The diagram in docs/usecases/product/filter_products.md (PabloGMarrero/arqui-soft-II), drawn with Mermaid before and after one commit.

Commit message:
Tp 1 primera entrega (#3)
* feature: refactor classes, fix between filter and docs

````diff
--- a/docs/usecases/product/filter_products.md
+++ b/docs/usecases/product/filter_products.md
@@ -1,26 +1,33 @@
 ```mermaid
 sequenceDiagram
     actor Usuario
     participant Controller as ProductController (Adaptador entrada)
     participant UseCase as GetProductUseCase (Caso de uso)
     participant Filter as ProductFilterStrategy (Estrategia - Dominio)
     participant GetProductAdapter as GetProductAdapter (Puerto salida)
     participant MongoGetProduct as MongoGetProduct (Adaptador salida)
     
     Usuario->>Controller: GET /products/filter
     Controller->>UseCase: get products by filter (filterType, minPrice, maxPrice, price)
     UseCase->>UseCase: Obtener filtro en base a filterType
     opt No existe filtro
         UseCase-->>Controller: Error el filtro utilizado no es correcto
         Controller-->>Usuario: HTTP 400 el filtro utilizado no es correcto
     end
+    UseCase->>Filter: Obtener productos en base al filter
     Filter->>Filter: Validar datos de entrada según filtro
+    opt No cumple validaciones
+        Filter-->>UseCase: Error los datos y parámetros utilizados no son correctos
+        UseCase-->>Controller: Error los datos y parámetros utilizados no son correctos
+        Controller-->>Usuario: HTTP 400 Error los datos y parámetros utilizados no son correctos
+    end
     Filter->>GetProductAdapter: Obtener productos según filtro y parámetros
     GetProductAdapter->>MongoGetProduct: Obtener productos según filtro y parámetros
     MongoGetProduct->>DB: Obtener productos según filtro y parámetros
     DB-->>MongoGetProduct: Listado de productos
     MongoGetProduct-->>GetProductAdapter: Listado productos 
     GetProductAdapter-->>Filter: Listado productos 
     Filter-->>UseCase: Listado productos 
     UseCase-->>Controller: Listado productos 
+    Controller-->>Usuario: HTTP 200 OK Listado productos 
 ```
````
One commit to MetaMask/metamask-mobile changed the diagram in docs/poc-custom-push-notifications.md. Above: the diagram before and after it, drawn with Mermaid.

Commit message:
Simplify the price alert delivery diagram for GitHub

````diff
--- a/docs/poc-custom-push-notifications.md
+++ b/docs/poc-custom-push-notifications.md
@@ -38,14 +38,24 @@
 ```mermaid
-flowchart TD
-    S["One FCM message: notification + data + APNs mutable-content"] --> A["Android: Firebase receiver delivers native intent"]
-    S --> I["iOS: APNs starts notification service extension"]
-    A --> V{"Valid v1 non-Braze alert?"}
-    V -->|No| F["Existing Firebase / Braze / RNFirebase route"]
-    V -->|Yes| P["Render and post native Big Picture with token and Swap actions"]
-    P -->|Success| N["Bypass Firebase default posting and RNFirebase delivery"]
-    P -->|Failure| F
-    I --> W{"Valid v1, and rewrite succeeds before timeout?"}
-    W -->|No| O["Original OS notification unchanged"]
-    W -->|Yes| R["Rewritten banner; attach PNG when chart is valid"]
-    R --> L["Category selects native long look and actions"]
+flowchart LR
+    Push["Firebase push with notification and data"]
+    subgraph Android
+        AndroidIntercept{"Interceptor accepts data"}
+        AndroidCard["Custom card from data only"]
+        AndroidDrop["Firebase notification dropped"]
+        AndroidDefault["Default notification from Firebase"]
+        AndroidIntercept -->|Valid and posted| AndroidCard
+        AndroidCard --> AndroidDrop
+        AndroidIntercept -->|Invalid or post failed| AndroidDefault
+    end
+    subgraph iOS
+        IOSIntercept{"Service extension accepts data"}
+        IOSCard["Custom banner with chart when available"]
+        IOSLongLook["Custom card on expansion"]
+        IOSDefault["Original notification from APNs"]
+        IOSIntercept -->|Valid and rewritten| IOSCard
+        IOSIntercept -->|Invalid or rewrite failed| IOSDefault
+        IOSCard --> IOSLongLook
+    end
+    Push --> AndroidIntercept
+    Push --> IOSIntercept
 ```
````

§ Directions for this task
Would you restate the whole listing word for word?

§ Expected answer
The diagram in docs/usecases/product/filter_products.md (PabloGMarrero/arqui-soft-II), drawn with Mermaid before and after one commit.

Commit message:
Tp 1 primera entrega (#3)
* feature: refactor classes, fix between filter and docs

````diff
--- a/docs/usecases/product/filter_products.md
+++ b/docs/usecases/product/filter_products.md
@@ -1,26 +1,33 @@
 ```mermaid
 sequenceDiagram
     actor Usuario
     participant Controller as ProductController (Adaptador entrada)
     participant UseCase as GetProductUseCase (Caso de uso)
     participant Filter as ProductFilterStrategy (Estrategia - Dominio)
     participant GetProductAdapter as GetProductAdapter (Puerto salida)
     participant MongoGetProduct as MongoGetProduct (Adaptador salida)
     
     Usuario->>Controller: GET /products/filter
     Controller->>UseCase: get products by filter (filterType, minPrice, maxPrice, price)
     UseCase->>UseCase: Obtener filtro en base a filterType
     opt No existe filtro
         UseCase-->>Controller: Error el filtro utilizado no es correcto
         Controller-->>Usuario: HTTP 400 el filtro utilizado no es correcto
     end
+    UseCase->>Filter: Obtener productos en base al filter
     Filter->>Filter: Validar datos de entrada según filtro
+    opt No cumple validaciones
+        Filter-->>UseCase: Error los datos y parámetros utilizados no son correctos
+        UseCase-->>Controller: Error los datos y parámetros utilizados no son correctos
+        Controller-->>Usuario: HTTP 400 Error los datos y parámetros utilizados no son correctos
+    end
     Filter->>GetProductAdapter: Obtener productos según filtro y parámetros
     GetProductAdapter->>MongoGetProduct: Obtener productos según filtro y parámetros
     MongoGetProduct->>DB: Obtener productos según filtro y parámetros
     DB-->>MongoGetProduct: Listado de productos
     MongoGetProduct-->>GetProductAdapter: Listado productos 
     GetProductAdapter-->>Filter: Listado productos 
     Filter-->>UseCase: Listado productos 
     UseCase-->>Controller: Listado productos 
+    Controller-->>Usuario: HTTP 200 OK Listado productos 
 ```
````
One commit to MetaMask/metamask-mobile changed the diagram in docs/poc-custom-push-notifications.md. Above: the diagram before and after it, drawn with Mermaid.

Commit message:
Simplify the price alert delivery diagram for GitHub

````diff
--- a/docs/poc-custom-push-notifications.md
+++ b/docs/poc-custom-push-notifications.md
@@ -38,14 +38,24 @@
 ```mermaid
-flowchart TD
-    S["One FCM message: notification + data + APNs mutable-content"] --> A["Android: Firebase receiver delivers native intent"]
-    S --> I["iOS: APNs starts notification service extension"]
-    A --> V{"Valid v1 non-Braze alert?"}
-    V -->|No| F["Existing Firebase / Braze / RNFirebase route"]
-    V -->|Yes| P["Render and post native Big Picture with token and Swap actions"]
-    P -->|Success| N["Bypass Firebase default posting and RNFirebase delivery"]
-    P -->|Failure| F
-    I --> W{"Valid v1, and rewrite succeeds before timeout?"}
-    W -->|No| O["Original OS notification unchanged"]
-    W -->|Yes| R["Rewritten banner; attach PNG when chart is valid"]
-    R --> L["Category selects native long look and actions"]
+flowchart LR
+    Push["Firebase push with notification and data"]
+    subgraph Android
+        AndroidIntercept{"Interceptor accepts data"}
+        AndroidCard["Custom card from data only"]
+        AndroidDrop["Firebase notification dropped"]
+        AndroidDefault["Default notification from Firebase"]
+        AndroidIntercept -->|Valid and posted| AndroidCard
+        AndroidCard --> AndroidDrop
+        AndroidIntercept -->|Invalid or post failed| AndroidDefault
+    end
+    subgraph iOS
+        IOSIntercept{"Service extension accepts data"}
+        IOSCard["Custom banner with chart when available"]
+        IOSLongLook["Custom card on expansion"]
+        IOSDefault["Original notification from APNs"]
+        IOSIntercept -->|Valid and rewritten| IOSCard
+        IOSIntercept -->|Invalid or rewrite failed| IOSDefault
+        IOSCard --> IOSLongLook
+    end
+    Push --> AndroidIntercept
+    Push --> IOSIntercept
 ```
````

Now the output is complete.